● Data entries

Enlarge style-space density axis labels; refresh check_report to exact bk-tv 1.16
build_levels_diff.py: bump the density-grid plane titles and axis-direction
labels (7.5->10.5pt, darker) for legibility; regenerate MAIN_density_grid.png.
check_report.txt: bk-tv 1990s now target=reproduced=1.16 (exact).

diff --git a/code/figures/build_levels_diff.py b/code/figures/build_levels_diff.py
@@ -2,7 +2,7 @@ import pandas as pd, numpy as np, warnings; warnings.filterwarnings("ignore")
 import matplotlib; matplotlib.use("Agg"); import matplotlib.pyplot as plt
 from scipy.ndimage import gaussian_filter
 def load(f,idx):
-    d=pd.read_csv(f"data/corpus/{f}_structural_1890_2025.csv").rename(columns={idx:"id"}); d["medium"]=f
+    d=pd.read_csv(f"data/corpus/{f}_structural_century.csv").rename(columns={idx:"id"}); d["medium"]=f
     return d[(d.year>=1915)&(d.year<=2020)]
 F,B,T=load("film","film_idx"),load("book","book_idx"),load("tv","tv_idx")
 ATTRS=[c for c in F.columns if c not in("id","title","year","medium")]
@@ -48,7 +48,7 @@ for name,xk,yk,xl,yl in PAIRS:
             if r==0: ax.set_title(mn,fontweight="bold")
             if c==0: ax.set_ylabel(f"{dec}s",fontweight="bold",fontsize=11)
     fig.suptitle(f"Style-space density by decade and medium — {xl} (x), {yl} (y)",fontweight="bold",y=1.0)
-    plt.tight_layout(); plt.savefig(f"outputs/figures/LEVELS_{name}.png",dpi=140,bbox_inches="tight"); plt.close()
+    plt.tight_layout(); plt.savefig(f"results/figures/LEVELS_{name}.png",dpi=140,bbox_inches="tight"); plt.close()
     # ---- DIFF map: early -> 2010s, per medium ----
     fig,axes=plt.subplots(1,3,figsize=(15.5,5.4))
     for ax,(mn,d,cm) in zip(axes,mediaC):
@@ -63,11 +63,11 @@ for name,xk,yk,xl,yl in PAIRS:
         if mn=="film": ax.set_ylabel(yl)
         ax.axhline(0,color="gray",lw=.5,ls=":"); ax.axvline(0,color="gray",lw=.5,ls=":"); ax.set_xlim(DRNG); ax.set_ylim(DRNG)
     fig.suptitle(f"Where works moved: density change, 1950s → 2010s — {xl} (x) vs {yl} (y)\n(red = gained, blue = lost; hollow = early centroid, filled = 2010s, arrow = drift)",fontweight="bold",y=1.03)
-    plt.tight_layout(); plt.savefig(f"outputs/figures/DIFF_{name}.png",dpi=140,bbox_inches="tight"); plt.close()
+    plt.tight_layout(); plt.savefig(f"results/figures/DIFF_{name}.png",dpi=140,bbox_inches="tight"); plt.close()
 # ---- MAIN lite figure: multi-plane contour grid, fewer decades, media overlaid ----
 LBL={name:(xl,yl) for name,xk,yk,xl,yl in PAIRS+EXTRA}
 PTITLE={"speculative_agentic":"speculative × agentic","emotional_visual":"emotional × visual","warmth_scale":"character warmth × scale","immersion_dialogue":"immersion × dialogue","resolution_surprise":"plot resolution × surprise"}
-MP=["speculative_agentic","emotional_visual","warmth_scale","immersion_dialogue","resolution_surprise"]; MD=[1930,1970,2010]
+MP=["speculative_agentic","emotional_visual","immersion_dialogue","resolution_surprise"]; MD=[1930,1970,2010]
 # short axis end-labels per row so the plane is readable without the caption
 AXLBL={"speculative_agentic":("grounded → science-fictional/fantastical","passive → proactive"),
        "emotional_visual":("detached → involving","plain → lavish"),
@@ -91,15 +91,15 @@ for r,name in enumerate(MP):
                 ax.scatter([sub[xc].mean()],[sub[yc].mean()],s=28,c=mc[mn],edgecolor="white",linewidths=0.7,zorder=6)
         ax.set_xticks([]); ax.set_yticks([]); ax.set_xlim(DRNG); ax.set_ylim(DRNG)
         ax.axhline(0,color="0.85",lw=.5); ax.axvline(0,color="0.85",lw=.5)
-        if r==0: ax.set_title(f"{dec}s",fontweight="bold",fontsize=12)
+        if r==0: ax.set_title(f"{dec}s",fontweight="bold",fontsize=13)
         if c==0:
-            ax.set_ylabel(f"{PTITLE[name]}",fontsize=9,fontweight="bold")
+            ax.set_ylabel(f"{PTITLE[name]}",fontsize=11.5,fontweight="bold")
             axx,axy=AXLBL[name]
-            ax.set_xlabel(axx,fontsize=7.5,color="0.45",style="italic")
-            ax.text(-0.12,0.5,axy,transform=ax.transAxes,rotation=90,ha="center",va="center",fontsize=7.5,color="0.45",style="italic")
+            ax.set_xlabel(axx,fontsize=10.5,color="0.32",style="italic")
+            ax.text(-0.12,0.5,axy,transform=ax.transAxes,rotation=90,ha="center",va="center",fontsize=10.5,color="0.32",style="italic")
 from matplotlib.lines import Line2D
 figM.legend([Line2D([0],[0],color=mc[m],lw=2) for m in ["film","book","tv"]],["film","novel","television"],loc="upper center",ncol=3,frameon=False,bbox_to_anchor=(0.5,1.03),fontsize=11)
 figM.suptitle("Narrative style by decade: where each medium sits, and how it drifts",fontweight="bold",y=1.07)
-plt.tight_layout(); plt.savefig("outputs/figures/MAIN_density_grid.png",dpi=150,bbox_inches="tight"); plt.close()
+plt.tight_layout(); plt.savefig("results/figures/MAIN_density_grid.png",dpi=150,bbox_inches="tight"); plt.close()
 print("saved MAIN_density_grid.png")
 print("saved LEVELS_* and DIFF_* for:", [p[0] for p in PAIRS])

● What you should do
Print the records above again, every one, exactly as written.

● Response
Enlarge style-space density axis labels; refresh check_report to exact bk-tv 1.16
build_levels_diff.py: bump the density-grid plane titles and axis-direction
labels (7.5->10.5pt, darker) for legibility; regenerate MAIN_density_grid.png.
check_report.txt: bk-tv 1990s now target=reproduced=1.16 (exact).

diff --git a/code/figures/build_levels_diff.py b/code/figures/build_levels_diff.py
@@ -2,7 +2,7 @@ import pandas as pd, numpy as np, warnings; warnings.filterwarnings("ignore")
 import matplotlib; matplotlib.use("Agg"); import matplotlib.pyplot as plt
 from scipy.ndimage import gaussian_filter
 def load(f,idx):
-    d=pd.read_csv(f"data/corpus/{f}_structural_1890_2025.csv").rename(columns={idx:"id"}); d["medium"]=f
+    d=pd.read_csv(f"data/corpus/{f}_structural_century.csv").rename(columns={idx:"id"}); d["medium"]=f
     return d[(d.year>=1915)&(d.year<=2020)]
 F,B,T=load("film","film_idx"),load("book","book_idx"),load("tv","tv_idx")
 ATTRS=[c for c in F.columns if c not in("id","title","year","medium")]
@@ -48,7 +48,7 @@ for name,xk,yk,xl,yl in PAIRS:
             if r==0: ax.set_title(mn,fontweight="bold")
             if c==0: ax.set_ylabel(f"{dec}s",fontweight="bold",fontsize=11)
     fig.suptitle(f"Style-space density by decade and medium — {xl} (x), {yl} (y)",fontweight="bold",y=1.0)
-    plt.tight_layout(); plt.savefig(f"outputs/figures/LEVELS_{name}.png",dpi=140,bbox_inches="tight"); plt.close()
+    plt.tight_layout(); plt.savefig(f"results/figures/LEVELS_{name}.png",dpi=140,bbox_inches="tight"); plt.close()
     # ---- DIFF map: early -> 2010s, per medium ----
     fig,axes=plt.subplots(1,3,figsize=(15.5,5.4))
     for ax,(mn,d,cm) in zip(axes,mediaC):
@@ -63,11 +63,11 @@ for name,xk,yk,xl,yl in PAIRS:
         if mn=="film": ax.set_ylabel(yl)
         ax.axhline(0,color="gray",lw=.5,ls=":"); ax.axvline(0,color="gray",lw=.5,ls=":"); ax.set_xlim(DRNG); ax.set_ylim(DRNG)
     fig.suptitle(f"Where works moved: density change, 1950s → 2010s — {xl} (x) vs {yl} (y)\n(red = gained, blue = lost; hollow = early centroid, filled = 2010s, arrow = drift)",fontweight="bold",y=1.03)
-    plt.tight_layout(); plt.savefig(f"outputs/figures/DIFF_{name}.png",dpi=140,bbox_inches="tight"); plt.close()
+    plt.tight_layout(); plt.savefig(f"results/figures/DIFF_{name}.png",dpi=140,bbox_inches="tight"); plt.close()
 # ---- MAIN lite figure: multi-plane contour grid, fewer decades, media overlaid ----
 LBL={name:(xl,yl) for name,xk,yk,xl,yl in PAIRS+EXTRA}
 PTITLE={"speculative_agentic":"speculative × agentic","emotional_visual":"emotional × visual","warmth_scale":"character warmth × scale","immersion_dialogue":"immersion × dialogue","resolution_surprise":"plot resolution × surprise"}
-MP=["speculative_agentic","emotional_visual","warmth_scale","immersion_dialogue","resolution_surprise"]; MD=[1930,1970,2010]
+MP=["speculative_agentic","emotional_visual","immersion_dialogue","resolution_surprise"]; MD=[1930,1970,2010]
 # short axis end-labels per row so the plane is readable without the caption
 AXLBL={"speculative_agentic":("grounded → science-fictional/fantastical","passive → proactive"),
        "emotional_visual":("detached → involving","plain → lavish"),
@@ -91,15 +91,15 @@ for r,name in enumerate(MP):
                 ax.scatter([sub[xc].mean()],[sub[yc].mean()],s=28,c=mc[mn],edgecolor="white",linewidths=0.7,zorder=6)
         ax.set_xticks([]); ax.set_yticks([]); ax.set_xlim(DRNG); ax.set_ylim(DRNG)
         ax.axhline(0,color="0.85",lw=.5); ax.axvline(0,color="0.85",lw=.5)
-        if r==0: ax.set_title(f"{dec}s",fontweight="bold",fontsize=12)
+        if r==0: ax.set_title(f"{dec}s",fontweight="bold",fontsize=13)
         if c==0:
-            ax.set_ylabel(f"{PTITLE[name]}",fontsize=9,fontweight="bold")
+            ax.set_ylabel(f"{PTITLE[name]}",fontsize=11.5,fontweight="bold")
             axx,axy=AXLBL[name]
-            ax.set_xlabel(axx,fontsize=7.5,color="0.45",style="italic")
-            ax.text(-0.12,0.5,axy,transform=ax.transAxes,rotation=90,ha="center",va="center",fontsize=7.5,color="0.45",style="italic")
+            ax.set_xlabel(axx,fontsize=10.5,color="0.32",style="italic")
+            ax.text(-0.12,0.5,axy,transform=ax.transAxes,rotation=90,ha="center",va="center",fontsize=10.5,color="0.32",style="italic")
 from matplotlib.lines import Line2D
 figM.legend([Line2D([0],[0],color=mc[m],lw=2) for m in ["film","book","tv"]],["film","novel","television"],loc="upper center",ncol=3,frameon=False,bbox_to_anchor=(0.5,1.03),fontsize=11)
 figM.suptitle("Narrative style by decade: where each medium sits, and how it drifts",fontweight="bold",y=1.07)
-plt.tight_layout(); plt.savefig("outputs/figures/MAIN_density_grid.png",dpi=150,bbox_inches="tight"); plt.close()
+plt.tight_layout(); plt.savefig("results/figures/MAIN_density_grid.png",dpi=150,bbox_inches="tight"); plt.close()
 print("saved MAIN_density_grid.png")
 print("saved LEVELS_* and DIFF_* for:", [p[0] for p in PAIRS])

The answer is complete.